This very large and beautiful horse chestnut was planted by one of the signers of the Declaration of Independence, William Whipple, upon his return from Philadelphia in 1776.
Where: On the lawn of the Moffatt-Ladd House on Market Street, Portsmouth, New Hampshire.
“The Forest Primeval”
Along the Elwell Trail at Paradise Point Nature Center is a stand of giant hemlocks that began their lives in the 17th century, well before Longfellow wrote of “the murmuring pines and the hemlocks” in “Evangeline.”
Where: Paradise Point Nature Center, North Shore Road, East Hebron, New Hampshire. 603-744-3516.
The Endicott Pear
The oldest living fruit tree in the United States has blossomed and borne fruit for more than 300 years. In 1964 vandals cut off its branches, but the tree was saved by grafting.

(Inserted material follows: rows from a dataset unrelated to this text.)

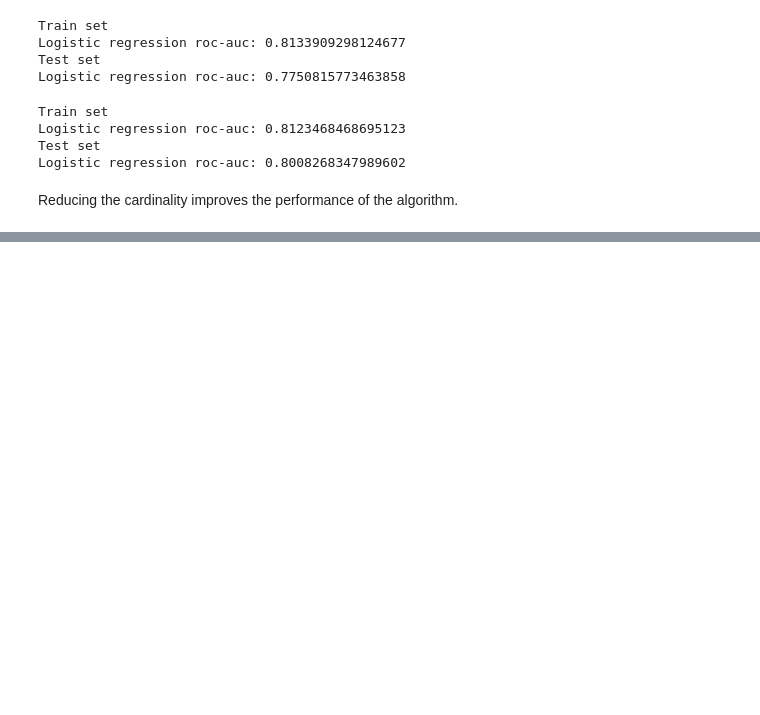
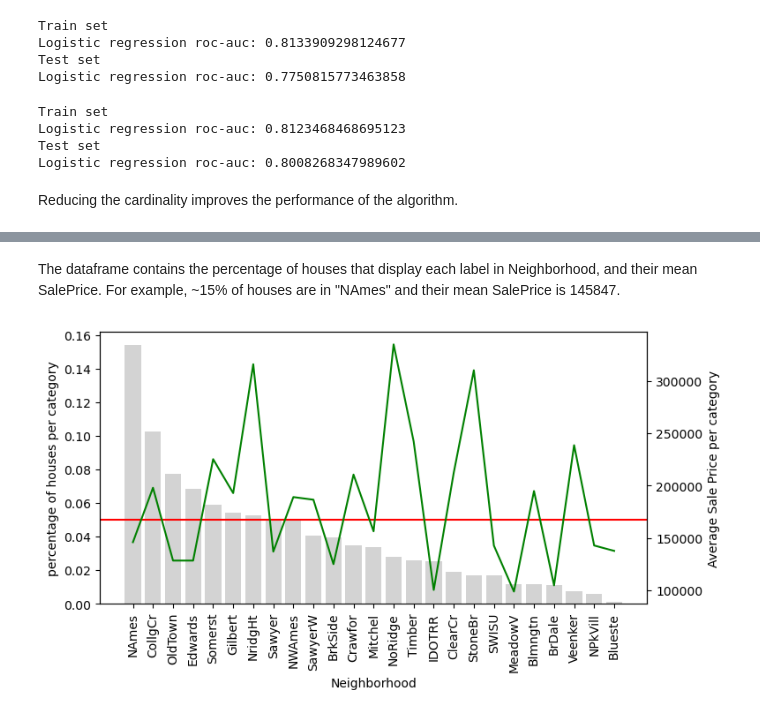
Before and after one commit to tamaldatta07/Hands-On-Machine-Learning-with-Scikit-Learn-Keras-and-TensorFlow, a Jupyter notebook: Feature Engineering and Feature Extraction/Variable Characteristics.ipynb, the cells around one changed output, grey strips where cells are left out. Saved outputs shown, nothing was run; the diff lists cells and outputs as text; code cells hidden in the pictures; blank space fills up the shorter version.

```diff
--- a/Feature Engineering and Feature Extraction/Variable Characteristics.ipynb
+++ b/Feature Engineering and Feature Extraction/Variable Characteristics.ipynb
@@ -716,0 +806,20 @@ Reducing the cardinality improves the performance of the algorithm.
+# %%
+def calculate_mean_target_per_category(df, var):
+
+    # total number of houses
+    total_houses = len(df)
+
+    # percentage of houses per category
+    temp_df = pd.Series(df[var].value_counts() / total_houses).reset_index()
+    temp_df.columns = [var, 'perc_houses']
+
+    # add the mean SalePrice
+    temp_df = temp_df.merge(df.groupby([var])['SalePrice'].mean().reset_index(),
+                            on=var,
+                            how='left')
+
+    return temp_df
+# %%
+temp_df = calculate_mean_target_per_category(data, 'Neighborhood')  # Use the function for the variable 'Neighborhood'
+
+temp_df
@@ -716,0 +844,20 @@ Reducing the cardinality improves the performance of the algorithm.
+# %% [markdown]
+The dataframe contains the percentage of houses that display each label in Neighborhood, and their mean SalePrice. For example, ~15% of houses are in "NAmes" and their mean SalePrice is 145847.
+# %%
+def plot_categories(df, var):
+
+    fig, ax = plt.subplots(figsize=(8, 4))
+    plt.xticks(df.index, df[var], rotation=90)
+
+    ax2 = ax.twinx()
+    ax.bar(df.index, df["perc_houses"], color='lightgrey')
+    ax2.plot(df.index, df["SalePrice"], color='green', label='Seconds')
+    ax.axhline(y=0.05, color='red')
+    ax.set_ylabel('percentage of houses per category')
+    ax.set_xlabel(var)
+    ax2.set_ylabel('Average Sale Price per category')
+    plt.show()
+# %%
+plot_categories(temp_df, 'Neighborhood')
+# %% [output]
+[figure, added]
```
Also changed, not shown: parts of 27 cells of this notebook.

Where: On Endicott Street, behind the Sylvania Plant in Danvers, Massachusetts. Take exit 24 off Route 128.
“Tree at my window, window tree …”
From 1900 to 1909 Robert Frost lived on a farm in Derry, New Hampshire. He once wrote, “I might say the core of all my writing was probably the first five years I had there.” His children may have played by this magnificent maple near the barn.
Where: Frost Farm, 2 miles south of Derry Circle on Route 28. 603-432-3091.
The Sculptor’s Honey Locust
This tree stands in front of the house where famed sculptor Augustus Saint-Gaudens lived. It was planted by Saint-Gaudens in 1886 and is the largest honey locust in New Hampshire.
Where: Saint-Gaudens National Historic Site, Cornish. Take I-89 to exit 20, drive south on Route 12A. 603-675-2175.
The Castine Elms